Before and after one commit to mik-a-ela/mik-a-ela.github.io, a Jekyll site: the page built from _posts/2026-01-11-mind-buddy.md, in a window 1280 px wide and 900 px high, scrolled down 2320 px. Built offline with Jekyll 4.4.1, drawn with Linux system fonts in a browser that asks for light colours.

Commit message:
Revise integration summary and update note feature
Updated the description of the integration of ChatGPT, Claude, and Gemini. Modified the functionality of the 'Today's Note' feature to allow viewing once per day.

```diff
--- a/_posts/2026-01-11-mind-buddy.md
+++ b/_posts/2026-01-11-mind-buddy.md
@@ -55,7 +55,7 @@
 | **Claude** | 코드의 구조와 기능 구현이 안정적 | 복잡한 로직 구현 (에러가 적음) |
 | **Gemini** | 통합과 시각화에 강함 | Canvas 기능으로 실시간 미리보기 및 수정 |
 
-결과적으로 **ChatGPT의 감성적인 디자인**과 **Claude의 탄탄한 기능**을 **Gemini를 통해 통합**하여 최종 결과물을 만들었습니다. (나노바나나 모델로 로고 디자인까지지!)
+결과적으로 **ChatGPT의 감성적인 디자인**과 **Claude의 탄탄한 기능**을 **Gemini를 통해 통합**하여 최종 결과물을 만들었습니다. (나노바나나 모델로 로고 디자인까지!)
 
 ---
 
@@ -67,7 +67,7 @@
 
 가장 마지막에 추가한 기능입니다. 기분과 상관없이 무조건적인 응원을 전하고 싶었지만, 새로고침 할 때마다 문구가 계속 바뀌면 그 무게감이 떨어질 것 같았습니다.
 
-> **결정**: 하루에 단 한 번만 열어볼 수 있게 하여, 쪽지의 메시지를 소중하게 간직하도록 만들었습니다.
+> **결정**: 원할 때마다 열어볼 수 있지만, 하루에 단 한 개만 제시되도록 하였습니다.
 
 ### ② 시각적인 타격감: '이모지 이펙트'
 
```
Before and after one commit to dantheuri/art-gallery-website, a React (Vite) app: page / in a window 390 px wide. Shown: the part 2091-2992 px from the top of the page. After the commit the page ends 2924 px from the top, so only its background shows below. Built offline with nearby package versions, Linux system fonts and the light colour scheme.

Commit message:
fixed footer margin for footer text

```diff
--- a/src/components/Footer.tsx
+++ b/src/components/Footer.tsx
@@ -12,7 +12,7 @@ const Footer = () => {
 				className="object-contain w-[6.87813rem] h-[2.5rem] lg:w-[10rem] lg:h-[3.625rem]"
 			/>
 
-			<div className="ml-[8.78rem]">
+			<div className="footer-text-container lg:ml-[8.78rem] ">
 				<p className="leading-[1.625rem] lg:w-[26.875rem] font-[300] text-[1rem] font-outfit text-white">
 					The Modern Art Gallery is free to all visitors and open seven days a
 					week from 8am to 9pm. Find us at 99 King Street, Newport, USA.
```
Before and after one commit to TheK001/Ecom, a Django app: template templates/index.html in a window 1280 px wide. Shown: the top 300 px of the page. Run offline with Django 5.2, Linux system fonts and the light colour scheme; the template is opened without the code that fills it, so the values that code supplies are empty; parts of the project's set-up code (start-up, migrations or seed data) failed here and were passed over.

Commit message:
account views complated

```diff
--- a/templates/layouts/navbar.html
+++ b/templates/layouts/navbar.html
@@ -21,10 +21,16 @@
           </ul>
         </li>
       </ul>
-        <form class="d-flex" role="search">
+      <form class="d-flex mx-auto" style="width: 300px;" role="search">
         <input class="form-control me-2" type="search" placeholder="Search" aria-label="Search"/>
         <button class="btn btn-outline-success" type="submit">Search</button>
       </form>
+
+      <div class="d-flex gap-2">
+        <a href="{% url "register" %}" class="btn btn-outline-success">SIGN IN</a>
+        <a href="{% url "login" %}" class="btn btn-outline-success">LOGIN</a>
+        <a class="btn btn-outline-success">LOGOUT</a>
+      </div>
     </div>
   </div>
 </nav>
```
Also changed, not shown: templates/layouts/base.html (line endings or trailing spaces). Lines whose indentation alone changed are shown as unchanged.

⁂

What is required: Select all lines with the word "layouts" from the entries above.

Answer box:
--- a/templates/layouts/navbar.html
+++ b/templates/layouts/navbar.html
Also changed, not shown: templates/layouts/base.html (line endings or trailing spaces). Lines whose indentation alone changed are shown as unchanged.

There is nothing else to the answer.